### WORK ORDER
Please output the records below word for word and omit the pictures.

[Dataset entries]

==============================

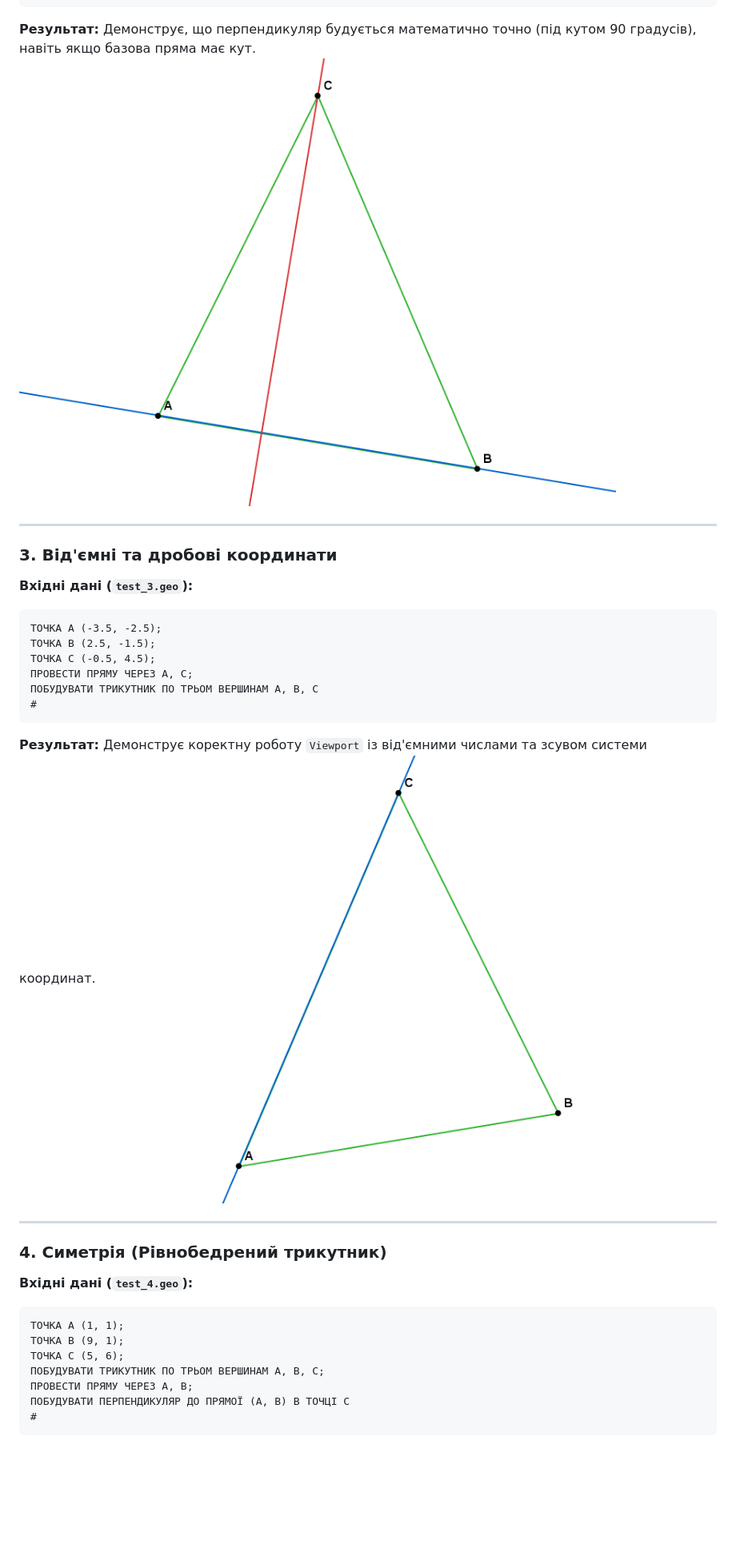
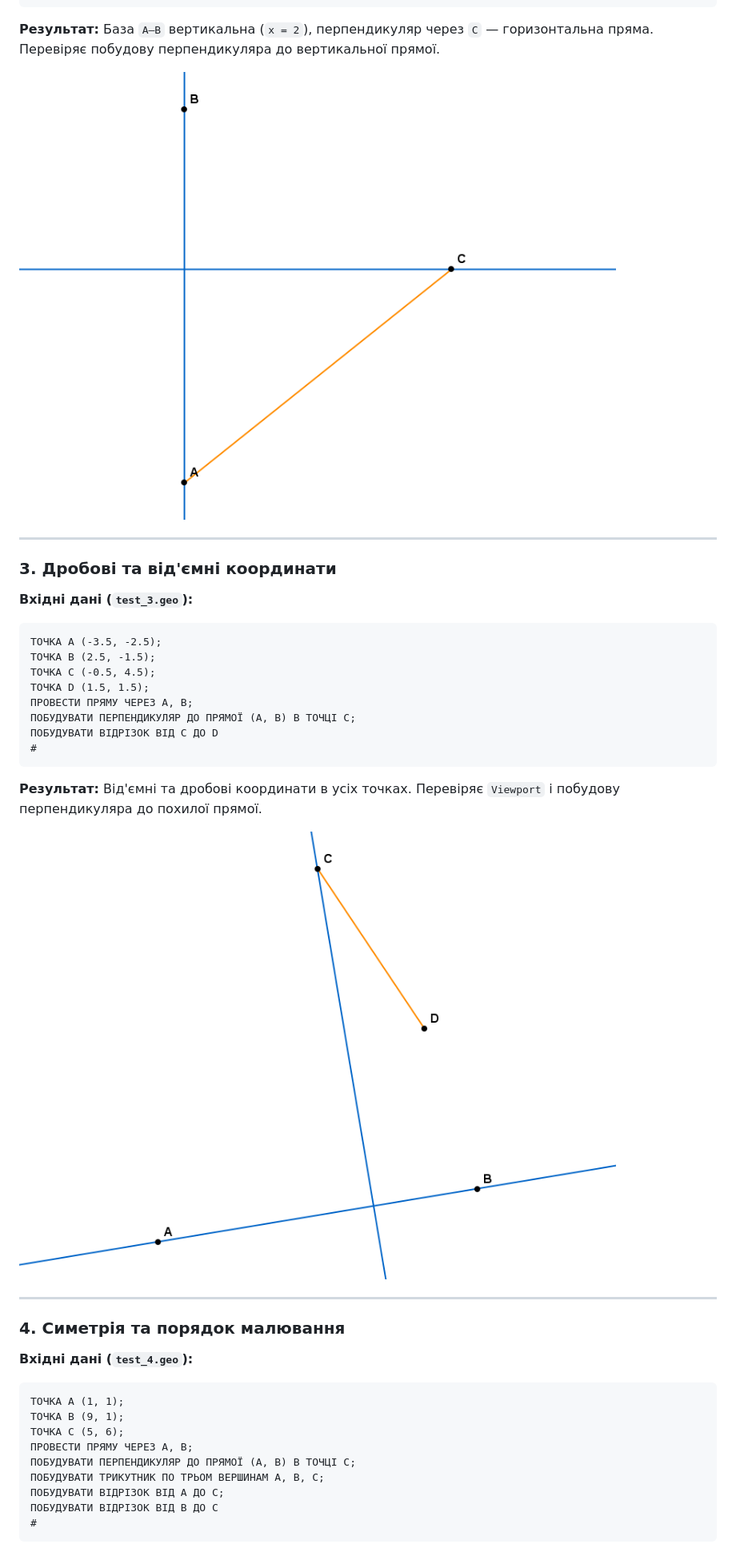
Before and after one commit to ValeriiaFrolenko/system-programming, a Markdown page: lab2/README.md, the part around one of its changes. Shown at 80% size. Drawn GitHub-style; pictures changed too: lab2/output_test_2.png, lab2/output_test_3.png; blank space fills up the shorter version.

````diff
--- a/lab2/README.md
+++ b/lab2/README.md
@@ -93,34 +100,44 @@
 **Результат:**
-Демонструє, що перпендикуляр будується математично точно (під кутом 90 градусів), навіть якщо базова пряма має кут.
-![Похила пряма](output_test_2.png)
+База `A–B` вертикальна (`x = 2`), перпендикуляр через `C` — горизонтальна пряма. Перевіряє побудову перпендикуляра до вертикальної прямої.
+
+![Вертикальна база](output_test_2.png)
 
 ---
 
-### 3. Від'ємні та дробові координати
+### 3. Дробові та від'ємні координати
+
 **Вхідні дані (`test_3.geo`):**
 ```text
 ТОЧКА A (-3.5, -2.5);
 ТОЧКА B (2.5, -1.5);
 ТОЧКА C (-0.5, 4.5);
-ПРОВЕСТИ ПРЯМУ ЧЕРЕЗ A, C;
-ПОБУДУВАТИ ТРИКУТНИК ПО ТРЬОМ ВЕРШИНАМ A, B, C
+ТОЧКА D (1.5, 1.5);
+ПРОВЕСТИ ПРЯМУ ЧЕРЕЗ A, B;
+ПОБУДУВАТИ ПЕРПЕНДИКУЛЯР ДО ПРЯМОЇ (A, B) В ТОЧЦІ C;
+ПОБУДУВАТИ ВІДРІЗОК ВІД C ДО D
 #
 ```
+
 **Результат:**
-Демонструє коректну роботу `Viewport` із від'ємними числами та зсувом системи координат.
+Від'ємні та дробові координати в усіх точках. Перевіряє `Viewport` і побудову перпендикуляра до похилої прямої.
+
 ![Від'ємні координати](output_test_3.png)
 
 ---
 
-### 4. Симетрія (Рівнобедрений трикутник)
+### 4. Симетрія та порядок малювання
+
 **Вхідні дані (`test_4.geo`):**
 ```text
 ТОЧКА A (1, 1);
 ТОЧКА B (9, 1);
 ТОЧКА C (5, 6);
+ПРОВЕСТИ ПРЯМУ ЧЕРЕЗ A, B;
+ПОБУДУВАТИ ПЕРПЕНДИКУЛЯР ДО ПРЯМОЇ (A, B) В ТОЧЦІ C;
 ПОБУДУВАТИ ТРИКУТНИК ПО ТРЬОМ ВЕРШИНАМ A, B, C;
-ПРОВЕСТИ ПРЯМУ ЧЕРЕЗ A, B;
-ПОБУДУВАТИ ПЕРПЕНДИКУЛЯР ДО ПРЯМОЇ (A, B) В ТОЧЦІ C
+ПОБУДУВАТИ ВІДРІЗОК ВІД A ДО C;
+ПОБУДУВАТИ ВІДРІЗОК ВІД B ДО C
 #
 ```
+
 **Результат:**
````
Also changed, not shown: other parts of lab2/README.md (+36 -19 lines), lab2/output.png, lab2/output_test_1.png, lab2/output_test_4.png, lab2/output_test_5.png, 5 other files.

==============================

### RESULT
Before and after one commit to ValeriiaFrolenko/system-programming, a Markdown page: lab2/README.md, the part around one of its changes. Shown at 80% size. Drawn GitHub-style; pictures changed too: lab2/output_test_2.png, lab2/output_test_3.png; blank space fills up the shorter version.

````diff
--- a/lab2/README.md
+++ b/lab2/README.md
@@ -93,34 +100,44 @@
 **Результат:**
-Демонструє, що перпендикуляр будується математично точно (під кутом 90 градусів), навіть якщо базова пряма має кут.
-![Похила пряма](output_test_2.png)
+База `A–B` вертикальна (`x = 2`), перпендикуляр через `C` — горизонтальна пряма. Перевіряє побудову перпендикуляра до вертикальної прямої.
+
+![Вертикальна база](output_test_2.png)
 
 ---
 
-### 3. Від'ємні та дробові координати
+### 3. Дробові та від'ємні координати
+
 **Вхідні дані (`test_3.geo`):**
 ```text
 ТОЧКА A (-3.5, -2.5);
 ТОЧКА B (2.5, -1.5);
 ТОЧКА C (-0.5, 4.5);
-ПРОВЕСТИ ПРЯМУ ЧЕРЕЗ A, C;
-ПОБУДУВАТИ ТРИКУТНИК ПО ТРЬОМ ВЕРШИНАМ A, B, C
+ТОЧКА D (1.5, 1.5);
+ПРОВЕСТИ ПРЯМУ ЧЕРЕЗ A, B;
+ПОБУДУВАТИ ПЕРПЕНДИКУЛЯР ДО ПРЯМОЇ (A, B) В ТОЧЦІ C;
+ПОБУДУВАТИ ВІДРІЗОК ВІД C ДО D
 #
 ```
+
 **Результат:**
-Демонструє коректну роботу `Viewport` із від'ємними числами та зсувом системи координат.
+Від'ємні та дробові координати в усіх точках. Перевіряє `Viewport` і побудову перпендикуляра до похилої прямої.
+
 ![Від'ємні координати](output_test_3.png)
 
 ---
 
-### 4. Симетрія (Рівнобедрений трикутник)
+### 4. Симетрія та порядок малювання
+
 **Вхідні дані (`test_4.geo`):**
 ```text
 ТОЧКА A (1, 1);
 ТОЧКА B (9, 1);
 ТОЧКА C (5, 6);
+ПРОВЕСТИ ПРЯМУ ЧЕРЕЗ A, B;
+ПОБУДУВАТИ ПЕРПЕНДИКУЛЯР ДО ПРЯМОЇ (A, B) В ТОЧЦІ C;
 ПОБУДУВАТИ ТРИКУТНИК ПО ТРЬОМ ВЕРШИНАМ A, B, C;
-ПРОВЕСТИ ПРЯМУ ЧЕРЕЗ A, B;
-ПОБУДУВАТИ ПЕРПЕНДИКУЛЯР ДО ПРЯМОЇ (A, B) В ТОЧЦІ C
+ПОБУДУВАТИ ВІДРІЗОК ВІД A ДО C;
+ПОБУДУВАТИ ВІДРІЗОК ВІД B ДО C
 #
 ```
+
 **Результат:**
````
Also changed, not shown: other parts of lab2/README.md (+36 -19 lines), lab2/output.png, lab2/output_test_1.png, lab2/output_test_4.png, lab2/output_test_5.png, 5 other files.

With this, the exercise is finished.